Letters were the natural way for itinerant church leaders to communicate with their converts, and the earliest ones were written before the Gospels. With some exceptions (Romans, Hebrews), they were not meant to be formal presentations of Christian belief, but offered advice to people who were working out how to express their commitment to Jesus in ways that would be relevant to the many different cultural contexts in which they found themselves throughout the Roman empire.
Reading them can be like listening to one half of a conversation, as the writers give answers to questions sent to them either verbally or in writing. Paul was the most prolific writer of such letters, though he was not the only one.
The New Testament concludes with the book of Revelation, which begins with a series of letters to seven churches, but then offers a visionary presentation of the meaning of all things, from creation to the end of the world.

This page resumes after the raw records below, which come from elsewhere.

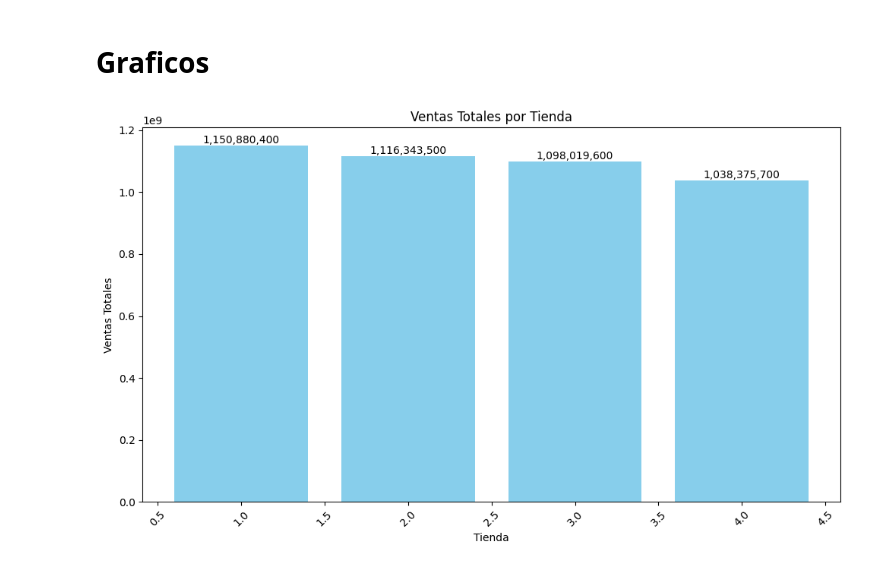
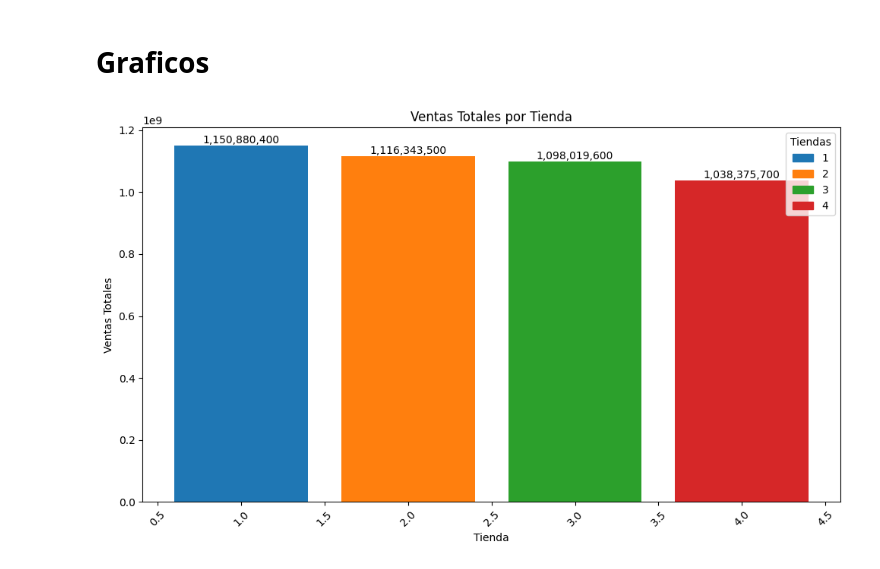
Before and after one commit to Brayan8Ch/challenge1-data-science-latam_alura, a Jupyter notebook: AluraStoreLatam.ipynb, the cells around one changed output. Drawn from its saved outputs; the diff is of its cells as text; code cells hidden in the pictures.

```diff
--- a/AluraStoreLatam.ipynb
+++ b/AluraStoreLatam.ipynb
@@ -130,40 +130,36 @@ df_avg.sort_values('Costo de Envío promedio', ascending=False)
 # %%
 import matplotlib.pyplot as plt
 
 # Suponemos que ya tienes el DataFrame cargado: df_facturacion
-# Extraemos los datos necesarios
-tiendas = df_facturacion['Tienda'].tolist()             # Lista de nombres de tiendas
-ventas = df_facturacion['Facturacion Total'].tolist()   # Lista de valores de ventas
+tiendas = df_facturacion['Tienda'].tolist()
+ventas = df_facturacion['Facturacion Total'].tolist()
 
-# Crear figura y gráfico
-plt.figure(figsize=(10, 6))                              # Tamaño del gráfico
-barras = plt.bar(tiendas, ventas, color='skyblue')       # Crear barras
+# Definir colores para las tiendas (puedes cambiar la paleta)
+colores = plt.cm.tab10.colors
+color_map = {tienda: colores[i % len(colores)] for i, tienda in enumerate(tiendas)}
 
-# Mostrar valores en la punta de cada barra
+# Crear figura
+plt.figure(figsize=(10, 6))
+
+# Dibujar barras con color por tienda
+colores_barras = [color_map[t] for t in tiendas]
+barras = plt.bar(tiendas, ventas, color=colores_barras)
+
+# Agregar valores encima de cada barra
 for barra in barras:
-    altura = barra.get_height()                          # Obtener altura de la barra
-    plt.text(
-        x=barra.get_x() + barra.get_width() / 2,         # Posición X (centro de la barra)
-        y=altura,                                         # Posición Y (altura de la barra)
-        s=f'{altura:,.0f}',                               # Texto: valor con separador de miles
-        ha='center',                                      # Alineación horizontal
-        va='bottom',                                      # Alineación vertical
-        fontsize=10,                                      # Tamaño del texto
-        color='black'                                     # Color del texto
-    )
+    altura = barra.get_height()
+    plt.text(barra.get_x() + barra.get_width()/2, altura + 0.5, f'{altura:,.0f}',
+             ha='center', va='bottom', fontsize=10, color='black')
 
-# Títulos y etiquetas
+# Crear leyenda manual con colores por tienda
+handles = [plt.Rectangle((0,0),1,1, color=color_map[t]) for t in tiendas]
+plt.legend(handles, tiendas, title='Tiendas')
+
 plt.title('Ventas Totales por Tienda')
 plt.xlabel('Tienda')
 plt.ylabel('Ventas Totales')
-
-# Rotar etiquetas del eje X si son largas
 plt.xticks(rotation=45)
-
-# Ajuste de márgenes
 plt.tight_layout()
-
-# Mostrar gráfico
 plt.show()
 # %% [output]
-[figure, old version]
+[figure, new version]
```
Also changed, not shown: parts of 4 cells of this notebook.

Now is the time to read and study the complete Bible, both the Old and New Testaments, that God has given us out of His great love for us. As Paul told Timothy, the Holy Scriptures “All scripture is given by inspiration of God, and is profitable for doctrine, for reproof, for correction, for instruction in righteousness. That the man of God may be perfect, throughly furnished unto all good works.” (2nd Timothy 3:16-17).